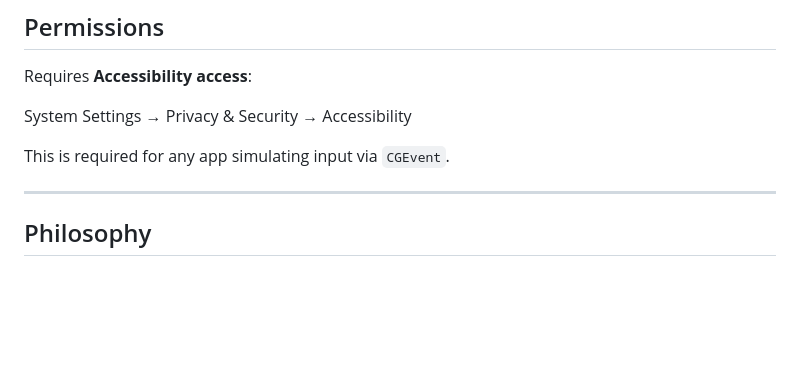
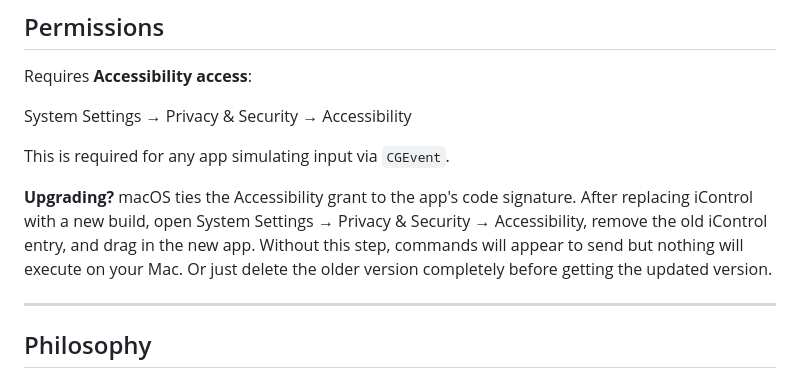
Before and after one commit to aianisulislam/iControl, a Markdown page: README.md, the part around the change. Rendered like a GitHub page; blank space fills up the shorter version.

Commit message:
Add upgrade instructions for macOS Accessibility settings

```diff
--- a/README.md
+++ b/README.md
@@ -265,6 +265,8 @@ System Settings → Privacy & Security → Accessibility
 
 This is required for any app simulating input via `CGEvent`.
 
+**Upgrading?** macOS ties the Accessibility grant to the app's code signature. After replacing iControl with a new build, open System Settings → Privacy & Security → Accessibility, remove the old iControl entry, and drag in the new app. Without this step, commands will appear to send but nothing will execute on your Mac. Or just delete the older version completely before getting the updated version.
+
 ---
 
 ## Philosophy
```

*****

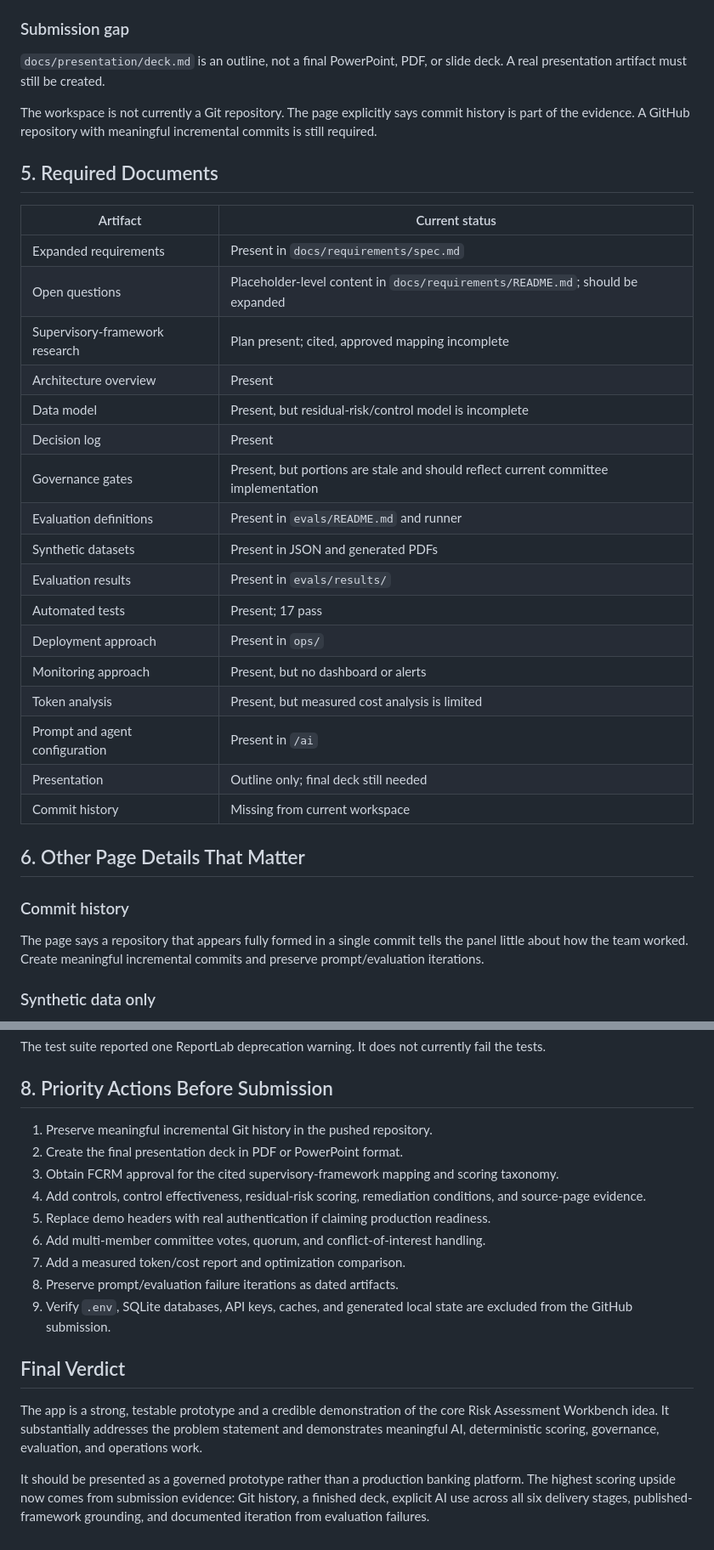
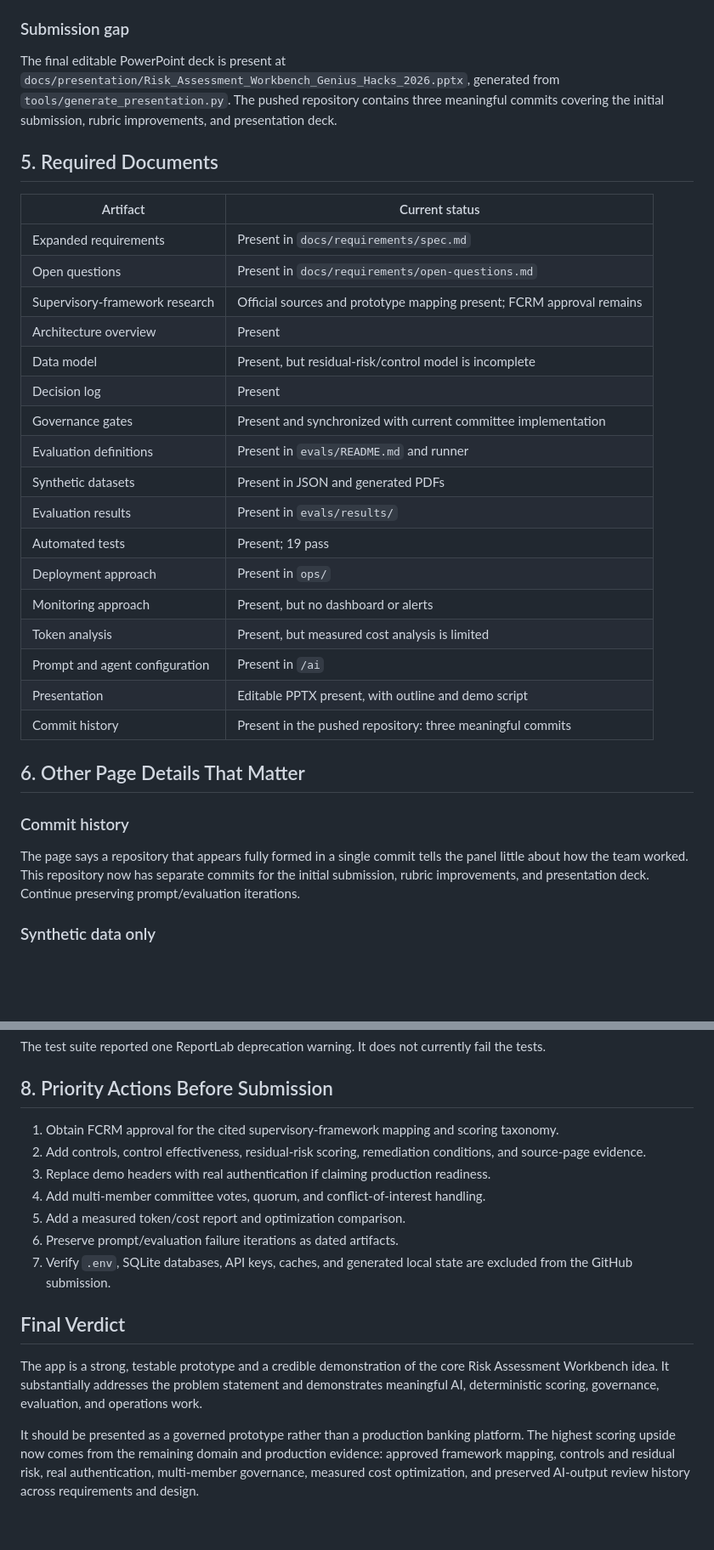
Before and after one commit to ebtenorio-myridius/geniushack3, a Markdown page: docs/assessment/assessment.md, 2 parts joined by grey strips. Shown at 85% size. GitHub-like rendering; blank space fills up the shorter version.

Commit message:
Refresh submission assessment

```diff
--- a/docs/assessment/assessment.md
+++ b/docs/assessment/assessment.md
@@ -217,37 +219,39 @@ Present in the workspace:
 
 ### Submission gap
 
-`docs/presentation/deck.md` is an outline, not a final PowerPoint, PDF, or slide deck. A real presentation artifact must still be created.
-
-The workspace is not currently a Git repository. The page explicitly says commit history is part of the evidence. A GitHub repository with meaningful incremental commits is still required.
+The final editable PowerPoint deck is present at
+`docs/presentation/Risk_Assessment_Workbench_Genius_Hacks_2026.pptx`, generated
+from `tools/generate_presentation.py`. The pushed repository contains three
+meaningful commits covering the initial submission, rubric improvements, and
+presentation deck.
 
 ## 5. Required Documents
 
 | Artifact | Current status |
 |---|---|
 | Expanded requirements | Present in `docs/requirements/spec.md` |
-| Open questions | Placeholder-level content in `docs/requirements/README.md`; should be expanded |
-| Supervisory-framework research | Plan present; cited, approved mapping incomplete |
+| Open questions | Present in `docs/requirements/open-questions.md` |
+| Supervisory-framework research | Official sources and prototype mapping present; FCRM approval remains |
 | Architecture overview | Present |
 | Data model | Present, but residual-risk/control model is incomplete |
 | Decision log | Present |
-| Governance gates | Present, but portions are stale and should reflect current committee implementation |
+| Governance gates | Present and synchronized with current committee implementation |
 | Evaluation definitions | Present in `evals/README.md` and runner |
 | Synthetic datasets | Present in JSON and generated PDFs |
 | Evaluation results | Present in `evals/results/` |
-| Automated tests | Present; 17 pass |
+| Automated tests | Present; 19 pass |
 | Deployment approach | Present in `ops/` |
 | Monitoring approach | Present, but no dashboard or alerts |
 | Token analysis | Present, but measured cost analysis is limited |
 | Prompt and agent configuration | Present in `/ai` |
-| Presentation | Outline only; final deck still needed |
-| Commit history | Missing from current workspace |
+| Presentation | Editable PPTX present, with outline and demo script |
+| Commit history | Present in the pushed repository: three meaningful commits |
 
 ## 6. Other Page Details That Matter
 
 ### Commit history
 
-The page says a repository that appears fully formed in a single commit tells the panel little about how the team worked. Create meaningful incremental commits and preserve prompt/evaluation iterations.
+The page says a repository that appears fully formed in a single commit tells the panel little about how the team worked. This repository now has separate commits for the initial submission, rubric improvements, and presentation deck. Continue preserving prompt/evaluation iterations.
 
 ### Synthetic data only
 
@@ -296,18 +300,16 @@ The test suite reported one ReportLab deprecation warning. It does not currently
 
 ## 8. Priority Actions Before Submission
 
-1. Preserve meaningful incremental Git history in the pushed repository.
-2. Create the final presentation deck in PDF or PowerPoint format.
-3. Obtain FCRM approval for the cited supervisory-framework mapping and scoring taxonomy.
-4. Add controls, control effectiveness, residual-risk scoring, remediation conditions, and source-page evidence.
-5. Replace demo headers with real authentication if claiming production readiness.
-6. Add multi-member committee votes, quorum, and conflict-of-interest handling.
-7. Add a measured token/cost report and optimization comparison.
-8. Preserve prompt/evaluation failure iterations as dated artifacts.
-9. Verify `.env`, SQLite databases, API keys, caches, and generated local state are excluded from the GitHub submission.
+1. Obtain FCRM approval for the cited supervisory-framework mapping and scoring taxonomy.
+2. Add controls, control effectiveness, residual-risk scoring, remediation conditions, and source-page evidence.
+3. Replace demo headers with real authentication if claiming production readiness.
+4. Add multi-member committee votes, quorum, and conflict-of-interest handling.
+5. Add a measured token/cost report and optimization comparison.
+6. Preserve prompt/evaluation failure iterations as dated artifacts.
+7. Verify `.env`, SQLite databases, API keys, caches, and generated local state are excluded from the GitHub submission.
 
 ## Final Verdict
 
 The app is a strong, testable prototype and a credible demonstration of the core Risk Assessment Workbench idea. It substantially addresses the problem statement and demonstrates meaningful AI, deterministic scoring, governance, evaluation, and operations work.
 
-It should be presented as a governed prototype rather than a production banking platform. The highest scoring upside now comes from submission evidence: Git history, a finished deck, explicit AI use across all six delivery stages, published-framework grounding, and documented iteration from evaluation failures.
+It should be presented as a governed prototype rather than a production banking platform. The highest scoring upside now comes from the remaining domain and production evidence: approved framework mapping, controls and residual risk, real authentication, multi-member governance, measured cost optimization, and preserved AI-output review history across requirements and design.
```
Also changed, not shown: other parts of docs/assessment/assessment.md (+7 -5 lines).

*****

Your task is to copy each line of the material that contains the word "quorum".

WRITTEN RESPONSE:
-6. Add multi-member committee votes, quorum, and conflict-of-interest handling.
+4. Add multi-member committee votes, quorum, and conflict-of-interest handling.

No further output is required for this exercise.